Problem statement: Copy out, exactly, the first line of the entries below and every line after it through the one containing "Also changed, not shown: docs/README.md".

Data for this exercise START

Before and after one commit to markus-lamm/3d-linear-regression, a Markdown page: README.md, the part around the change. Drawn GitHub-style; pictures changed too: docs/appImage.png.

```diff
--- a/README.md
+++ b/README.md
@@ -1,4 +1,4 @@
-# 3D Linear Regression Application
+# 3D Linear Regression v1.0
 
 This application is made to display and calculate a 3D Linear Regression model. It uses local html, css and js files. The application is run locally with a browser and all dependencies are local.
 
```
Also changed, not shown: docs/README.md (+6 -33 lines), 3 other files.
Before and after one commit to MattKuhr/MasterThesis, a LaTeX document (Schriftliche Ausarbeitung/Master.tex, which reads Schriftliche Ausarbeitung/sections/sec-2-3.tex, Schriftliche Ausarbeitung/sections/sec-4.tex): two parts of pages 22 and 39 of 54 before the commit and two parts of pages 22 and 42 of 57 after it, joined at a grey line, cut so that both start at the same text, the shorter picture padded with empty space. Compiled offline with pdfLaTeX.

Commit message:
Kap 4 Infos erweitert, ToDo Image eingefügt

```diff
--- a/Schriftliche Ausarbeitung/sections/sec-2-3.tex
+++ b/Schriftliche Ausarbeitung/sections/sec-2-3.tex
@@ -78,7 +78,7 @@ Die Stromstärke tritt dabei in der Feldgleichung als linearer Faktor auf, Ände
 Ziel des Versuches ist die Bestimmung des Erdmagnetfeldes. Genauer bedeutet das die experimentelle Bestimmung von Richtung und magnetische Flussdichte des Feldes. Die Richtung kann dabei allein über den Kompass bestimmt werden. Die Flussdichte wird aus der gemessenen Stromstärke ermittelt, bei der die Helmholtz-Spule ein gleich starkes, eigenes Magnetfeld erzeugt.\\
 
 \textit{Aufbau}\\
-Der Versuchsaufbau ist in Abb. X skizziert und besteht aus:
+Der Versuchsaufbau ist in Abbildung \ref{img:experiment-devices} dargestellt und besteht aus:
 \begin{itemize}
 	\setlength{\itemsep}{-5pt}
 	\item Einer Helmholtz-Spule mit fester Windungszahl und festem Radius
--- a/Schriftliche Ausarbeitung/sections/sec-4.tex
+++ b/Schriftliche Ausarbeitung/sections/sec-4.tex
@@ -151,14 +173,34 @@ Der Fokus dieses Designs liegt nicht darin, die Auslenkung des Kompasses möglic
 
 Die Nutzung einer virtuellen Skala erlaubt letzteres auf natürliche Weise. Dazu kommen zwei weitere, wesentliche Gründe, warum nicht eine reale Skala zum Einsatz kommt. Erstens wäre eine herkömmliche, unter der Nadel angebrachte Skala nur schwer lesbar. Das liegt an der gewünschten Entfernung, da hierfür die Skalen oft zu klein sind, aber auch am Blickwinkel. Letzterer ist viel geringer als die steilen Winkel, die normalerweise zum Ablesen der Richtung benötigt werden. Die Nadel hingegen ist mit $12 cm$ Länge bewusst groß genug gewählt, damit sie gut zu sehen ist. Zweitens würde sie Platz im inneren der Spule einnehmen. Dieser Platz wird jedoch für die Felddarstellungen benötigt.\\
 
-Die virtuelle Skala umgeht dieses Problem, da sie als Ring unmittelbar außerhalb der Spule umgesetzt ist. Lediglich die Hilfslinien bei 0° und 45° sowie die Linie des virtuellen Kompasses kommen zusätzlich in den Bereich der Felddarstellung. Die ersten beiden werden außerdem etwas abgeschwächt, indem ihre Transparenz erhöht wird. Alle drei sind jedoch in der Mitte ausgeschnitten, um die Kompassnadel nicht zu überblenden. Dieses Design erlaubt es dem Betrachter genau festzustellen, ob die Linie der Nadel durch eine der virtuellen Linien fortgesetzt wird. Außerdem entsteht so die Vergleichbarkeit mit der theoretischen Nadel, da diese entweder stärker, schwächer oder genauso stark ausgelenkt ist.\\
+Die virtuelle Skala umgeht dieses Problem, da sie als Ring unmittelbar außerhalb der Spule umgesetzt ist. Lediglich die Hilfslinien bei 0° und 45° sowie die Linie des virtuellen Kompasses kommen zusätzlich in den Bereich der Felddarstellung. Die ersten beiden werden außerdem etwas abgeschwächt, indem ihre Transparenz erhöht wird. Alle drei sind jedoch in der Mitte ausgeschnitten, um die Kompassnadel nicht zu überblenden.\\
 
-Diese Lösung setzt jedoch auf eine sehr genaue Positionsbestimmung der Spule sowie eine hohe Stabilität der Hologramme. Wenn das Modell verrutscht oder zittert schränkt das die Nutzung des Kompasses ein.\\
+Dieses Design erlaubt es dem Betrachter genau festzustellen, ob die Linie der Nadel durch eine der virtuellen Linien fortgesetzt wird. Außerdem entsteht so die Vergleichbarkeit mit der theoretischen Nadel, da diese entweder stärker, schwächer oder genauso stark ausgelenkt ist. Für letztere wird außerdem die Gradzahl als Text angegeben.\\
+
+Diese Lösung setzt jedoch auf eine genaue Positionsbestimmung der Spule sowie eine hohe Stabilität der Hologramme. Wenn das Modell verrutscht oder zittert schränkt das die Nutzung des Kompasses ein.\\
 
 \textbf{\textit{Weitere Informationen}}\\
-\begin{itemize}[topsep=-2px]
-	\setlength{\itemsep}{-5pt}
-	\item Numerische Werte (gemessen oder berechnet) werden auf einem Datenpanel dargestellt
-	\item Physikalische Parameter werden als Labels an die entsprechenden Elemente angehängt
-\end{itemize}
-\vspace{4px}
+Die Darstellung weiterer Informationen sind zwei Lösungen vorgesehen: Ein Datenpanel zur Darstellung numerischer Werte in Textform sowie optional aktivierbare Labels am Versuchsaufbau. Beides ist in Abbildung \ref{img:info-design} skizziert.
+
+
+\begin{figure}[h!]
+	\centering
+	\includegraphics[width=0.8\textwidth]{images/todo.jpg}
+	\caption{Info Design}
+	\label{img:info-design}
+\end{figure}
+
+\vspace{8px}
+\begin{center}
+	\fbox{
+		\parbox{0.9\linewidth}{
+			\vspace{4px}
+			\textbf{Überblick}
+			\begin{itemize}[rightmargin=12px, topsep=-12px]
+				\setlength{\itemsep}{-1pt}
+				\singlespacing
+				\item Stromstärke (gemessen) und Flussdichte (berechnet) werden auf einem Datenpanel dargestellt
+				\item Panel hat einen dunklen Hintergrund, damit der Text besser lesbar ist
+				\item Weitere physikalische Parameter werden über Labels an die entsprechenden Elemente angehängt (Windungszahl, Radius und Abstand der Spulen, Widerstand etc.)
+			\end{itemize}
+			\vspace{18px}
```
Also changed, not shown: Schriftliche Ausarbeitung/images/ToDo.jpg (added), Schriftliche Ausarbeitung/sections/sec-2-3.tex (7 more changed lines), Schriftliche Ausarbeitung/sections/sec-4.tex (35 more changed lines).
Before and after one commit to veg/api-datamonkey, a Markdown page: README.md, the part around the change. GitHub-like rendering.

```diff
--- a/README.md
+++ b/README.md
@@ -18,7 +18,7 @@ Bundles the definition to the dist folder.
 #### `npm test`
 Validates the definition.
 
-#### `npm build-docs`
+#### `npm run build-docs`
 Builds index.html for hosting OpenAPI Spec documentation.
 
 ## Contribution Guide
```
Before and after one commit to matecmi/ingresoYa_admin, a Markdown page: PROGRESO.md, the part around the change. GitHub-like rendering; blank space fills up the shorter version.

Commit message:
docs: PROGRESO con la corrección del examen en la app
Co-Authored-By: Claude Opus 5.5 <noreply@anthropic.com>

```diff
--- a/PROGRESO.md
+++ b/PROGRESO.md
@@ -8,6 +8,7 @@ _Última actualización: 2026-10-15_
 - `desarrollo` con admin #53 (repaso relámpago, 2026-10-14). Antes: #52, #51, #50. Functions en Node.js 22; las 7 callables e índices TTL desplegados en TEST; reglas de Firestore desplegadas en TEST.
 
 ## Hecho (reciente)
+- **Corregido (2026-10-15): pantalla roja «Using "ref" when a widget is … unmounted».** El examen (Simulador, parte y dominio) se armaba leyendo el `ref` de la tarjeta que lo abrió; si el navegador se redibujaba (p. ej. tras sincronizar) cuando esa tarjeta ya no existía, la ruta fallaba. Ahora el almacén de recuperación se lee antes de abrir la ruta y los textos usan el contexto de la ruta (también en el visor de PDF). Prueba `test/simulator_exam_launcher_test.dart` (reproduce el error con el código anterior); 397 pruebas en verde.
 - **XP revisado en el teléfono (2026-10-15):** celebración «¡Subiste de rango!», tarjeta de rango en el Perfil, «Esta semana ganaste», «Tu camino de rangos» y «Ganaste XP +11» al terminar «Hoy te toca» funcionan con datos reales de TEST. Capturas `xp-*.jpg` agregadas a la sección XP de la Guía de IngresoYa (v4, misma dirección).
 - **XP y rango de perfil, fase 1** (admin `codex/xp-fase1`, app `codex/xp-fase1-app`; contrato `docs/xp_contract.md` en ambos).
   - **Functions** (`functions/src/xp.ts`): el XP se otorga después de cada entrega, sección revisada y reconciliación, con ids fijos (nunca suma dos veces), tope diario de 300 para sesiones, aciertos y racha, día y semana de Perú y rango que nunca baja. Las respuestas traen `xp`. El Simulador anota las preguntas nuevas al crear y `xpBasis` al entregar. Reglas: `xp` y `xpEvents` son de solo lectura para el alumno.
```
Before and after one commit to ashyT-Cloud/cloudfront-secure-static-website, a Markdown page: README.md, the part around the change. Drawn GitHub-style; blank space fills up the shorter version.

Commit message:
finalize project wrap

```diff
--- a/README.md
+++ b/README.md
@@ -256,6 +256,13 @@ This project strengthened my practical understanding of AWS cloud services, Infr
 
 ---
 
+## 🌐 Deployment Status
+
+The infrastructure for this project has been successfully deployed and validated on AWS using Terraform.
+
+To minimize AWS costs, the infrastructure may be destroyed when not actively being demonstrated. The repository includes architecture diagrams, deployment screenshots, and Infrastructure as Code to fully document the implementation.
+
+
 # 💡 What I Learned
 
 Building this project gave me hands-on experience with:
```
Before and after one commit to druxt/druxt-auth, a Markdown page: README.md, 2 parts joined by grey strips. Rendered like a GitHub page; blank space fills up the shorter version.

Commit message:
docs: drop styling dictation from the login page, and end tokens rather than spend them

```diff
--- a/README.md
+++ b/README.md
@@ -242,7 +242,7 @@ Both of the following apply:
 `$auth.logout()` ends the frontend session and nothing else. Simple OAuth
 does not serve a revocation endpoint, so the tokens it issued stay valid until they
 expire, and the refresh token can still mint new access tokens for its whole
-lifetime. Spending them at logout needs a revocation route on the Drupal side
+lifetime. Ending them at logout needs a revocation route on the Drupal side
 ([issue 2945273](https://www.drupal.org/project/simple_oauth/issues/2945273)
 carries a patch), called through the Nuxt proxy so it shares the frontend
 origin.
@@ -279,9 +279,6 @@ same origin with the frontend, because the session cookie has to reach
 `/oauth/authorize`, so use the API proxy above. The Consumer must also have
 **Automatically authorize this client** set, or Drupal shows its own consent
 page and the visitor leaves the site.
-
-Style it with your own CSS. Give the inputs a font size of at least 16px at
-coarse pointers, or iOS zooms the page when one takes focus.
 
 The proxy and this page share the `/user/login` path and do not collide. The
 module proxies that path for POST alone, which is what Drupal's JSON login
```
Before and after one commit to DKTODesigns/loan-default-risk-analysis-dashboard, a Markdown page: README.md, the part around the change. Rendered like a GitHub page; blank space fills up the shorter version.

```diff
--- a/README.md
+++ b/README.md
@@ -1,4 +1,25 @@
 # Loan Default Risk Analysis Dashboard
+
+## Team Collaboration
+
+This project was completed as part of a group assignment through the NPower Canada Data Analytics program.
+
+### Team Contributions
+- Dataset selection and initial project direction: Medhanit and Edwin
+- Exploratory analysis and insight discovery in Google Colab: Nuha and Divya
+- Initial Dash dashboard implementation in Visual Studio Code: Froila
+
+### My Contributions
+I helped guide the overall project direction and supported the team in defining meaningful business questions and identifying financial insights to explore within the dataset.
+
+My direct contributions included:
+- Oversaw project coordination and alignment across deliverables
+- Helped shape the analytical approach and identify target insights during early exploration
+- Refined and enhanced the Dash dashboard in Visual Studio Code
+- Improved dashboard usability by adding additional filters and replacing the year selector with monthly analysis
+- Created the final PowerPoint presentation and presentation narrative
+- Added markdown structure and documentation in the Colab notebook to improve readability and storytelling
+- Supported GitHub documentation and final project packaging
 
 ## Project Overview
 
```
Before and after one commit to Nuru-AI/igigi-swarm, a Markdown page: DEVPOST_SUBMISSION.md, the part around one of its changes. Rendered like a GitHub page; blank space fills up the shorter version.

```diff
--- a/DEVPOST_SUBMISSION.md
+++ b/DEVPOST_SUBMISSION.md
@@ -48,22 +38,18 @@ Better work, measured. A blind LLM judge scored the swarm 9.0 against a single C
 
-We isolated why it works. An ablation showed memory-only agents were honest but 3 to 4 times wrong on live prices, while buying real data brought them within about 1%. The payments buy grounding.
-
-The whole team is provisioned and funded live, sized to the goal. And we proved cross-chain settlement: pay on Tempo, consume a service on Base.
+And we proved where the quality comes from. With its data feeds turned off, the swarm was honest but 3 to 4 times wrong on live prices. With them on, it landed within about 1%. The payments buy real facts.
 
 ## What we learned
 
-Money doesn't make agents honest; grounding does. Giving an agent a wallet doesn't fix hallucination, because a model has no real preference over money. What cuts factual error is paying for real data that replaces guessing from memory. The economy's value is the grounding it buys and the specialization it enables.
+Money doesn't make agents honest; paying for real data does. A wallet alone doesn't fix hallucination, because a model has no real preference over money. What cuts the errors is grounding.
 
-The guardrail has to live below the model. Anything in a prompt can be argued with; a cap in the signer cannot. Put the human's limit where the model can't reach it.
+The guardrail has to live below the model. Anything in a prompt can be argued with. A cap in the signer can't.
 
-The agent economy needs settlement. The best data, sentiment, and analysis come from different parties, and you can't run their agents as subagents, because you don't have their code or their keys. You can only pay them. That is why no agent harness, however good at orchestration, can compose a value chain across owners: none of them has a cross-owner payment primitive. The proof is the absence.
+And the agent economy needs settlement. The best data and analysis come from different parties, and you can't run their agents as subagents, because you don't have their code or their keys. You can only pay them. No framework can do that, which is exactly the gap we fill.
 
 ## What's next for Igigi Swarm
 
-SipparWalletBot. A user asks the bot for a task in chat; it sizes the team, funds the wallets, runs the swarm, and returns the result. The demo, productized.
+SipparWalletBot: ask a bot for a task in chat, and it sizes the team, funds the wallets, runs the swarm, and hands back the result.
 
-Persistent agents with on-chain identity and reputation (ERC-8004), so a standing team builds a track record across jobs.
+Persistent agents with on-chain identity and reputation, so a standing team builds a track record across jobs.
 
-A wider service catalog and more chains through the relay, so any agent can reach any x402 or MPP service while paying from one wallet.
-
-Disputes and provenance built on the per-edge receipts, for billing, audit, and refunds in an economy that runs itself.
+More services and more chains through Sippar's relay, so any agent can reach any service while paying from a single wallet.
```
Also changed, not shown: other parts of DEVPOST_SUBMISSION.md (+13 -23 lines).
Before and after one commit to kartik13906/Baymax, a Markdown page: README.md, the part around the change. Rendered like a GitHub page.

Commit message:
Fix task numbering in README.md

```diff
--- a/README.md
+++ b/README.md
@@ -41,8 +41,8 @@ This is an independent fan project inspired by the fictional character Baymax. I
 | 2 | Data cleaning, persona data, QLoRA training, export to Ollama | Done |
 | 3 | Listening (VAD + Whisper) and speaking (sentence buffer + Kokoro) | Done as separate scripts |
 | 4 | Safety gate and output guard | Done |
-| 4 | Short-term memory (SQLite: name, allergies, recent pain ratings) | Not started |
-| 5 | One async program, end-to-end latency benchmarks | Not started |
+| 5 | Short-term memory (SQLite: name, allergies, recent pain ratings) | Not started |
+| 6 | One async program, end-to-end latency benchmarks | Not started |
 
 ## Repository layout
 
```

Data for this exercise END

Expected output:
Before and after one commit to markus-lamm/3d-linear-regression, a Markdown page: README.md, the part around the change. Drawn GitHub-style; pictures changed too: docs/appImage.png.

```diff
--- a/README.md
+++ b/README.md
@@ -1,4 +1,4 @@
-# 3D Linear Regression Application
+# 3D Linear Regression v1.0
 
 This application is made to display and calculate a 3D Linear Regression model. It uses local html, css and js files. The application is run locally with a browser and all dependencies are local.
 
```
Also changed, not shown: docs/README.md (+6 -33 lines), 3 other files.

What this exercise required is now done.